▸ **Exercise instructions**
Print the data below exactly as it stands, and keep the pictures out.

▸ **Source records**
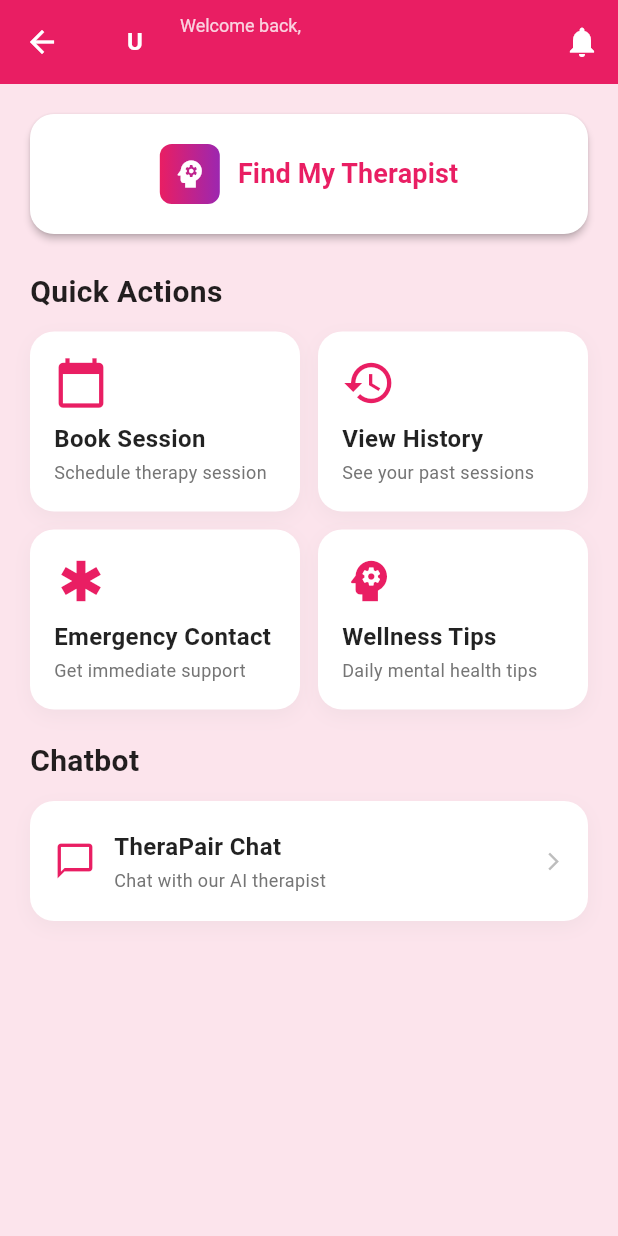
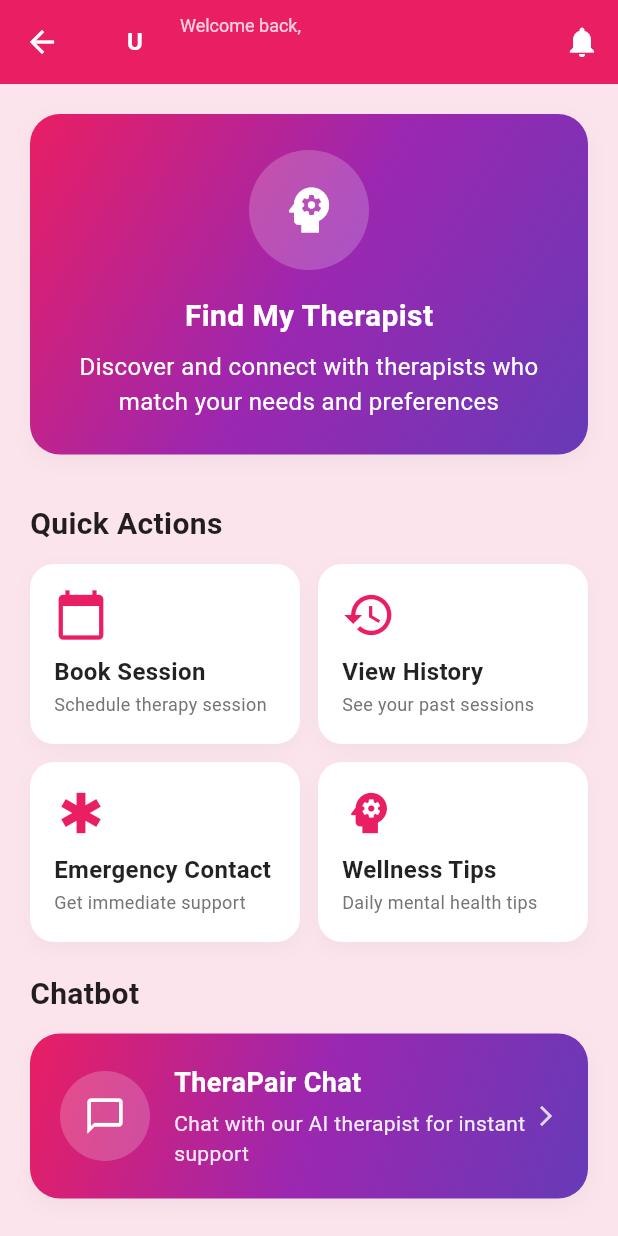
Before and after one commit to Cozmorry/TherapistMobileApp-main, a Flutter app: the HomePage screen opened directly, on a phone screen of 412 x 824 dp. Run offline on Flutter 3.47's test engine with Material 3 defaults, Android fonts, the phone set to English and light mode, and no system bars; our stand-ins replace firebase_auth, firebase_core, flutter_local_notifications, google_sign_in, image_picker, permission_handler and 1 more; accounts and stored records are empty; network calls fail.

Commit message:
Complete app

```diff
--- a/lib/home_page.dart
+++ b/lib/home_page.dart
@@ -148,49 +148,69 @@ class _HomePageState extends State<HomePage> {
           crossAxisAlignment: CrossAxisAlignment.start,
           children: [
             // Find My Therapist Button
-            Container(
+            GestureDetector(
+              onTap: _findMyTherapist,
+              child: Container(
                 width: double.infinity,
-              margin: const EdgeInsets.only(bottom: 24),
-              child: ElevatedButton(
-                onPressed: _findMyTherapist,
-                style: ElevatedButton.styleFrom(
-                  backgroundColor: Colors.white,
-                  foregroundColor: const Color(0xFFE91E63),
-                  padding: const EdgeInsets.symmetric(vertical: 20),
-                  shape: RoundedRectangleBorder(
-                    borderRadius: BorderRadius.circular(16),
+                padding: const EdgeInsets.all(24.0),
+                decoration: BoxDecoration(
+                  gradient: const LinearGradient(
+                    colors: [
+                      Color(0xFFE91E63), // Pink
+                      Color(0xFF9C27B0), // Purple
+                      Color(0xFF673AB7), // Deep Purple
+                    ],
+                    begin: Alignment.topLeft,
+                    end: Alignment.bottomRight,
                   ),
-                  elevation: 2,
+                  borderRadius: BorderRadius.circular(20.0),
+                  boxShadow: [
+                    BoxShadow(
+                      color: Colors.grey.withOpacity(0.1),
+                      spreadRadius: 1,
+                      blurRadius: 10,
+                      offset: const Offset(0, 4),
                     ),
-                child: Row(
-                  mainAxisAlignment: MainAxisAlignment.center,
+                  ],
+                ),
+                child: Column(
                   children: [
                     Container(
-                      padding: const EdgeInsets.all(8),
+                      width: 80,
+                      height: 80,
                       decoration: BoxDecoration(
-                        gradient: const LinearGradient(
-                          colors: [Color(0xFFE91E63), Color(0xFF9C27B0)],
-                        ),
-                        borderRadius: BorderRadius.circular(8),
+                        color: Colors.white.withOpacity(0.2),
+                        borderRadius: BorderRadius.circular(40),
                       ),
                       child: const Icon(
                         Icons.psychology,
+                        size: 40,
                         color: Colors.white,
-                        size: 24,
                       ),
                     ),
-                    const SizedBox(width: 12),
+                    const SizedBox(height: 16),
                     const Text(
                       'Find My Therapist',
                       style: TextStyle(
-                        fontSize: 18,
+                        fontSize: 20,
                         fontWeight: FontWeight.bold,
+                        color: Colors.white,
                       ),
+                    ),
+                    const SizedBox(height: 8),
+                    const Text(
+                      'Discover and connect with therapists who match your needs and preferences',
+                      style: TextStyle(
+                        fontSize: 16,
+                        color: Colors.white,
+                      ),
+                      textAlign: TextAlign.center,
                     ),
                   ],
                 ),
               ),
             ),
+            const SizedBox(height: 32), // Added space between card and Quick Actions title
 
             // Quick Actions Section
             const Text(
@@ -352,63 +372,72 @@ class _HomePageState extends State<HomePage> {
       },
       child: Container(
         width: double.infinity,
-        height: 80,
+        padding: const EdgeInsets.all(20.0),
         decoration: BoxDecoration(
-          color: Colors.white,
-          borderRadius: BorderRadius.circular(16),
+          gradient: const LinearGradient(
+            colors: [
+              Color(0xFFE91E63), // Pink
+              Color(0xFF9C27B0), // Purple
+              Color(0xFF673AB7), // Deep Purple
+            ],
+            begin: Alignment.topLeft,
+            end: Alignment.bottomRight,
+          ),
+          borderRadius: BorderRadius.circular(20.0),
           boxShadow: [
             BoxShadow(
               color: Colors.grey.withOpacity(0.1),
+              spreadRadius: 1,
               blurRadius: 10,
               offset: const Offset(0, 4),
             ),
           ],
         ),
-        child: Padding(
-          padding: const EdgeInsets.all(16),
         child: Row(
           children: [
-              Icon(
+            Container(
+              width: 60,
+              height: 60,
+              decoration: BoxDecoration(
+                color: Colors.white.withOpacity(0.2),
+                borderRadius: BorderRadius.circular(30),
+              ),
+              child: const Icon(
                 Icons.chat_bubble_outline,
-                color: const Color(0xFFE91E63),
+                color: Colors.white,
                 size: 28,
               ),
-              const SizedBox(width: 12),
+            ),
+            const SizedBox(width: 16),
             Expanded(
               child: Column(
                 crossAxisAlignment: CrossAxisAlignment.start,
-                  mainAxisAlignment: MainAxisAlignment.center,
                 children: [
+                  const Text(
+                    'TheraPair Chat',
+                    style: TextStyle(
+                      fontSize: 18,
+                      fontWeight: FontWeight.bold,
+                      color: Colors.white,
+                    ),
+                  ),
+                  const SizedBox(height: 4),
                   Text(
-                      'TheraPair Chat',
-                      style: const TextStyle(
-                        fontSize: 16,
-                        fontWeight: FontWeight.bold,
-                        color: Colors.black87,
+                    'Chat with our AI therapist for instant support',
+                    style: TextStyle(
+                      fontSize: 14,
+                      color: Colors.white.withOpacity(0.9),
                     ),
-                      maxLines: 1,
-                      overflow: TextOverflow.ellipsis,
-                    ),
-                    const SizedBox(height: 2),
-                    Text(
-                      'Chat with our AI therapist',
-                      style: TextStyle(
-                        fontSize: 12,
-                        color: Colors.grey[600],
-                      ),
-                      maxLines: 1,
-                      overflow: TextOverflow.ellipsis,
                   ),
                 ],
               ),
             ),
             Icon(
               Icons.arrow_forward_ios,
-                color: Colors.grey[400],
-                size: 14,
+              color: Colors.white.withOpacity(0.8),
+              size: 16,
             ),
           ],
-          ),
         ),
       ),
     );
```
Lines whose indentation alone changed are shown as unchanged.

▸ **Expected output**
Before and after one commit to Cozmorry/TherapistMobileApp-main, a Flutter app: the HomePage screen opened directly, on a phone screen of 412 x 824 dp. Run offline on Flutter 3.47's test engine with Material 3 defaults, Android fonts, the phone set to English and light mode, and no system bars; our stand-ins replace firebase_auth, firebase_core, flutter_local_notifications, google_sign_in, image_picker, permission_handler and 1 more; accounts and stored records are empty; network calls fail.

Commit message:
Complete app

```diff
--- a/lib/home_page.dart
+++ b/lib/home_page.dart
@@ -148,49 +148,69 @@ class _HomePageState extends State<HomePage> {
           crossAxisAlignment: CrossAxisAlignment.start,
           children: [
             // Find My Therapist Button
-            Container(
+            GestureDetector(
+              onTap: _findMyTherapist,
+              child: Container(
                 width: double.infinity,
-              margin: const EdgeInsets.only(bottom: 24),
-              child: ElevatedButton(
-                onPressed: _findMyTherapist,
-                style: ElevatedButton.styleFrom(
-                  backgroundColor: Colors.white,
-                  foregroundColor: const Color(0xFFE91E63),
-                  padding: const EdgeInsets.symmetric(vertical: 20),
-                  shape: RoundedRectangleBorder(
-                    borderRadius: BorderRadius.circular(16),
+                padding: const EdgeInsets.all(24.0),
+                decoration: BoxDecoration(
+                  gradient: const LinearGradient(
+                    colors: [
+                      Color(0xFFE91E63), // Pink
+                      Color(0xFF9C27B0), // Purple
+                      Color(0xFF673AB7), // Deep Purple
+                    ],
+                    begin: Alignment.topLeft,
+                    end: Alignment.bottomRight,
                   ),
-                  elevation: 2,
+                  borderRadius: BorderRadius.circular(20.0),
+                  boxShadow: [
+                    BoxShadow(
+                      color: Colors.grey.withOpacity(0.1),
+                      spreadRadius: 1,
+                      blurRadius: 10,
+                      offset: const Offset(0, 4),
                     ),
-                child: Row(
-                  mainAxisAlignment: MainAxisAlignment.center,
+                  ],
+                ),
+                child: Column(
                   children: [
                     Container(
-                      padding: const EdgeInsets.all(8),
+                      width: 80,
+                      height: 80,
                       decoration: BoxDecoration(
-                        gradient: const LinearGradient(
-                          colors: [Color(0xFFE91E63), Color(0xFF9C27B0)],
-                        ),
-                        borderRadius: BorderRadius.circular(8),
+                        color: Colors.white.withOpacity(0.2),
+                        borderRadius: BorderRadius.circular(40),
                       ),
                       child: const Icon(
                         Icons.psychology,
+                        size: 40,
                         color: Colors.white,
-                        size: 24,
                       ),
                     ),
-                    const SizedBox(width: 12),
+                    const SizedBox(height: 16),
                     const Text(
                       'Find My Therapist',
                       style: TextStyle(
-                        fontSize: 18,
+                        fontSize: 20,
                         fontWeight: FontWeight.bold,
+                        color: Colors.white,
                       ),
+                    ),
+                    const SizedBox(height: 8),
+                    const Text(
+                      'Discover and connect with therapists who match your needs and preferences',
+                      style: TextStyle(
+                        fontSize: 16,
+                        color: Colors.white,
+                      ),
+                      textAlign: TextAlign.center,
                     ),
                   ],
                 ),
               ),
             ),
+            const SizedBox(height: 32), // Added space between card and Quick Actions title
 
             // Quick Actions Section
             const Text(
@@ -352,63 +372,72 @@ class _HomePageState extends State<HomePage> {
       },
       child: Container(
         width: double.infinity,
-        height: 80,
+        padding: const EdgeInsets.all(20.0),
         decoration: BoxDecoration(
-          color: Colors.white,
-          borderRadius: BorderRadius.circular(16),
+          gradient: const LinearGradient(
+            colors: [
+              Color(0xFFE91E63), // Pink
+              Color(0xFF9C27B0), // Purple
+              Color(0xFF673AB7), // Deep Purple
+            ],
+            begin: Alignment.topLeft,
+            end: Alignment.bottomRight,
+          ),
+          borderRadius: BorderRadius.circular(20.0),
           boxShadow: [
             BoxShadow(
               color: Colors.grey.withOpacity(0.1),
+              spreadRadius: 1,
               blurRadius: 10,
               offset: const Offset(0, 4),
             ),
           ],
         ),
-        child: Padding(
-          padding: const EdgeInsets.all(16),
         child: Row(
           children: [
-              Icon(
+            Container(
+              width: 60,
+              height: 60,
+              decoration: BoxDecoration(
+                color: Colors.white.withOpacity(0.2),
+                borderRadius: BorderRadius.circular(30),
+              ),
+              child: const Icon(
                 Icons.chat_bubble_outline,
-                color: const Color(0xFFE91E63),
+                color: Colors.white,
                 size: 28,
               ),
-              const SizedBox(width: 12),
+            ),
+            const SizedBox(width: 16),
             Expanded(
               child: Column(
                 crossAxisAlignment: CrossAxisAlignment.start,
-                  mainAxisAlignment: MainAxisAlignment.center,
                 children: [
+                  const Text(
+                    'TheraPair Chat',
+                    style: TextStyle(
+                      fontSize: 18,
+                      fontWeight: FontWeight.bold,
+                      color: Colors.white,
+                    ),
+                  ),
+                  const SizedBox(height: 4),
                   Text(
-                      'TheraPair Chat',
-                      style: const TextStyle(
-                        fontSize: 16,
-                        fontWeight: FontWeight.bold,
-                        color: Colors.black87,
+                    'Chat with our AI therapist for instant support',
+                    style: TextStyle(
+                      fontSize: 14,
+                      color: Colors.white.withOpacity(0.9),
                     ),
-                      maxLines: 1,
-                      overflow: TextOverflow.ellipsis,
-                    ),
-                    const SizedBox(height: 2),
-                    Text(
-                      'Chat with our AI therapist',
-                      style: TextStyle(
-                        fontSize: 12,
-                        color: Colors.grey[600],
-                      ),
-                      maxLines: 1,
-                      overflow: TextOverflow.ellipsis,
                   ),
                 ],
               ),
             ),
             Icon(
               Icons.arrow_forward_ios,
-                color: Colors.grey[400],
-                size: 14,
+              color: Colors.white.withOpacity(0.8),
+              size: 16,
             ),
           ],
-          ),
         ),
       ),
     );
```
Lines whose indentation alone changed are shown as unchanged.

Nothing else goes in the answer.